- What to do: I need each line of the entries below that includes the string "Enhanced".

[Data items]

^^^^

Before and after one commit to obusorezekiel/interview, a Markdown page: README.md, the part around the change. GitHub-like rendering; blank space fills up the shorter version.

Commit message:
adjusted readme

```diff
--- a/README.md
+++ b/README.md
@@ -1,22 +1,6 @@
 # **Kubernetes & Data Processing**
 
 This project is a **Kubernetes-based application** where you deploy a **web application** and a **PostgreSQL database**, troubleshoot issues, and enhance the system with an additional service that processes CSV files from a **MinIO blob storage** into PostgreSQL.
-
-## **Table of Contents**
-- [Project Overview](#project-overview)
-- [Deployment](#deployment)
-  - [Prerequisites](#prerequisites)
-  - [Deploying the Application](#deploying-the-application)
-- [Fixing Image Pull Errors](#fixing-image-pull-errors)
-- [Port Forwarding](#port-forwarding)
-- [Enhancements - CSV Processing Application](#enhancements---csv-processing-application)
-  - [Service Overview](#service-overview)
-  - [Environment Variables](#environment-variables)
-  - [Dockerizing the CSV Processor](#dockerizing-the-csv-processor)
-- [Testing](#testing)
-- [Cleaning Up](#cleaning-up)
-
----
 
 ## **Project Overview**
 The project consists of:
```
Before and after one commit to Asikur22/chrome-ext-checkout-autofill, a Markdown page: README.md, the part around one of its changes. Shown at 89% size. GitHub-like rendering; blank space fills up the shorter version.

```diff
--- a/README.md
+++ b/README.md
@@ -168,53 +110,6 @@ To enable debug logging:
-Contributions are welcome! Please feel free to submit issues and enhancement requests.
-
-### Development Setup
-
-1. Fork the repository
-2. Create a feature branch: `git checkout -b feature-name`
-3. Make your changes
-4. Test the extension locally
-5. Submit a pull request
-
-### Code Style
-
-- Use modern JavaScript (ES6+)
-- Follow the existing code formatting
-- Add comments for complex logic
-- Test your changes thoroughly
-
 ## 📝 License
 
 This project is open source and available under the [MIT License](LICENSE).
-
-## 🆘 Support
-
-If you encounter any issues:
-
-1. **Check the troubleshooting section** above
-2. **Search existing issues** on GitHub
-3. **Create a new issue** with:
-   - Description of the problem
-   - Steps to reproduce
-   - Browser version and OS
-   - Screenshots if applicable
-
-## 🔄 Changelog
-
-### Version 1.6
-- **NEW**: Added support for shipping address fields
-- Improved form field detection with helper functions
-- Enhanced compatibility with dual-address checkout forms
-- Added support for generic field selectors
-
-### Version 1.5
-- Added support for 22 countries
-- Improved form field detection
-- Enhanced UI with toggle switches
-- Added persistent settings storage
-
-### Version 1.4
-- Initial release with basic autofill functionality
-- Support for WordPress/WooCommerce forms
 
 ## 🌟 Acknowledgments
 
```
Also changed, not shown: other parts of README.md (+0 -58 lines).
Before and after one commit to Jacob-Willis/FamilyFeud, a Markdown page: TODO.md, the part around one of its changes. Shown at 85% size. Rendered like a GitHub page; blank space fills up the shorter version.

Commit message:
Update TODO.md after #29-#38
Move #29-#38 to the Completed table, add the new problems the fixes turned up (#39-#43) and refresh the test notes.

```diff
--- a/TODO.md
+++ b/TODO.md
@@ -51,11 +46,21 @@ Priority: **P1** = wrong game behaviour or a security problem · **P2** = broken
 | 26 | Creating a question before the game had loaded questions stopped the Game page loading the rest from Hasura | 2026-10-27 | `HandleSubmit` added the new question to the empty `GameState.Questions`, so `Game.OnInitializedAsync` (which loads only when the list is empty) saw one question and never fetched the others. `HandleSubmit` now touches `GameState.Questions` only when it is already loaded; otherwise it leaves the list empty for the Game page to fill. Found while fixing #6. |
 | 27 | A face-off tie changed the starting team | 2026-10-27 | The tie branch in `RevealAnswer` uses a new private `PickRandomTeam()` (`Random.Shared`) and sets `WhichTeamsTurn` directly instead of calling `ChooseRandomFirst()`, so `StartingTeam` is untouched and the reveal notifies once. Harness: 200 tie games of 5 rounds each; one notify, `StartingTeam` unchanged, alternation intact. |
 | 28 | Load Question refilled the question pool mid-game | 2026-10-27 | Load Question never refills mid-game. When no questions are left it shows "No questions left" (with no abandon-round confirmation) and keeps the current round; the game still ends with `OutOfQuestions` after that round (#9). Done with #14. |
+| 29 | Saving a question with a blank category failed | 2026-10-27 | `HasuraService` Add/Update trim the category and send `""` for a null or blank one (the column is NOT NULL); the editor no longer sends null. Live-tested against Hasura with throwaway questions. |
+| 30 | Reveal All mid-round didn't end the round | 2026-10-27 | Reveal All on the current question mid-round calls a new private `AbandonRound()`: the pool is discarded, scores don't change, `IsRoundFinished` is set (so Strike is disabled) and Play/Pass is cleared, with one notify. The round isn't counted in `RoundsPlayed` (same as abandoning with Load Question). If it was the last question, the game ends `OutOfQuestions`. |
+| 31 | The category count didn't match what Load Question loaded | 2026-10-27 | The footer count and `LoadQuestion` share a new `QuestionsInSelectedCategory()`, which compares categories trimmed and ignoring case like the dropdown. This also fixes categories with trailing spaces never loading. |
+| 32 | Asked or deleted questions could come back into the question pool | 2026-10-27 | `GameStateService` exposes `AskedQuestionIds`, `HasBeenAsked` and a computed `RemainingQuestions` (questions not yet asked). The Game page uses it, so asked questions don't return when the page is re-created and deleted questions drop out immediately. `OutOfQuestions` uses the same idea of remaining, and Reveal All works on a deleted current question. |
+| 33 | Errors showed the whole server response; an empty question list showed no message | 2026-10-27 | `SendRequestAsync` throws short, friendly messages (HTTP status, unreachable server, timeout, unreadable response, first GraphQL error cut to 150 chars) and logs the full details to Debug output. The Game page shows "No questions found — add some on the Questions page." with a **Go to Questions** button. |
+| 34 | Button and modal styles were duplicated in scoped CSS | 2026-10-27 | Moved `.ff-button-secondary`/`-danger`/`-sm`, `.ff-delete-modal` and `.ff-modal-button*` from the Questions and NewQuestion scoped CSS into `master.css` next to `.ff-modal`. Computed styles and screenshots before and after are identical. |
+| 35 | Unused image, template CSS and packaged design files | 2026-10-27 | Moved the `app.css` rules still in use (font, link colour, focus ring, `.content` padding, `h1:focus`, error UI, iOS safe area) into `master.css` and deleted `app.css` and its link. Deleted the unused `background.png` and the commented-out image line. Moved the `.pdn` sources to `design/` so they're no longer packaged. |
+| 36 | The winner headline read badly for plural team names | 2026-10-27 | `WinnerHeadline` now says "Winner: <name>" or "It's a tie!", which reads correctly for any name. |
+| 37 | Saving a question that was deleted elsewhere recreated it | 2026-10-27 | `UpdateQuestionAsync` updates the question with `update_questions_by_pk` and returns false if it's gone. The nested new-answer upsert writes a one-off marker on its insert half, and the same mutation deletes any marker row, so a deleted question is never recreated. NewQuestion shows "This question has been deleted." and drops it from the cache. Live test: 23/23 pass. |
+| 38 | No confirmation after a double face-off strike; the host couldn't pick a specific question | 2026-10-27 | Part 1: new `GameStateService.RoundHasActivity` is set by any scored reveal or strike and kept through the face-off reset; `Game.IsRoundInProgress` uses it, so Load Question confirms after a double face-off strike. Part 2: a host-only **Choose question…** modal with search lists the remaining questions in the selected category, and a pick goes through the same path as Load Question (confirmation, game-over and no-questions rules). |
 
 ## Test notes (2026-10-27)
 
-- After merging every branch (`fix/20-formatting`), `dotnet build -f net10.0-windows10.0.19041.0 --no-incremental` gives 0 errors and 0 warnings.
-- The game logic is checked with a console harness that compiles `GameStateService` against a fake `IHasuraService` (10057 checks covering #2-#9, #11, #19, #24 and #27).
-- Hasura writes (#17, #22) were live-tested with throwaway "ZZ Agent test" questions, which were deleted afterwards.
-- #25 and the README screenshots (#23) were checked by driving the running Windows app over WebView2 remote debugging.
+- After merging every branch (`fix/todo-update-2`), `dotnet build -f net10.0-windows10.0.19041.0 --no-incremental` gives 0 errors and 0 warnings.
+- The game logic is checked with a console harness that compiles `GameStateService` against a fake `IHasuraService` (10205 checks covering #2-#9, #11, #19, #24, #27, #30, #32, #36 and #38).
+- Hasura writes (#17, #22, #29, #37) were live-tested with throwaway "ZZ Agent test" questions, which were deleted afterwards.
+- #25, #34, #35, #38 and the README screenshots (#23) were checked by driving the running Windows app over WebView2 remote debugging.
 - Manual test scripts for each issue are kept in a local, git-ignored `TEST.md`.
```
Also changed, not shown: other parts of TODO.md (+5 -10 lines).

^^^^

- Response to this exercise:
-- Enhanced compatibility with dual-address checkout forms
-- Enhanced UI with toggle switches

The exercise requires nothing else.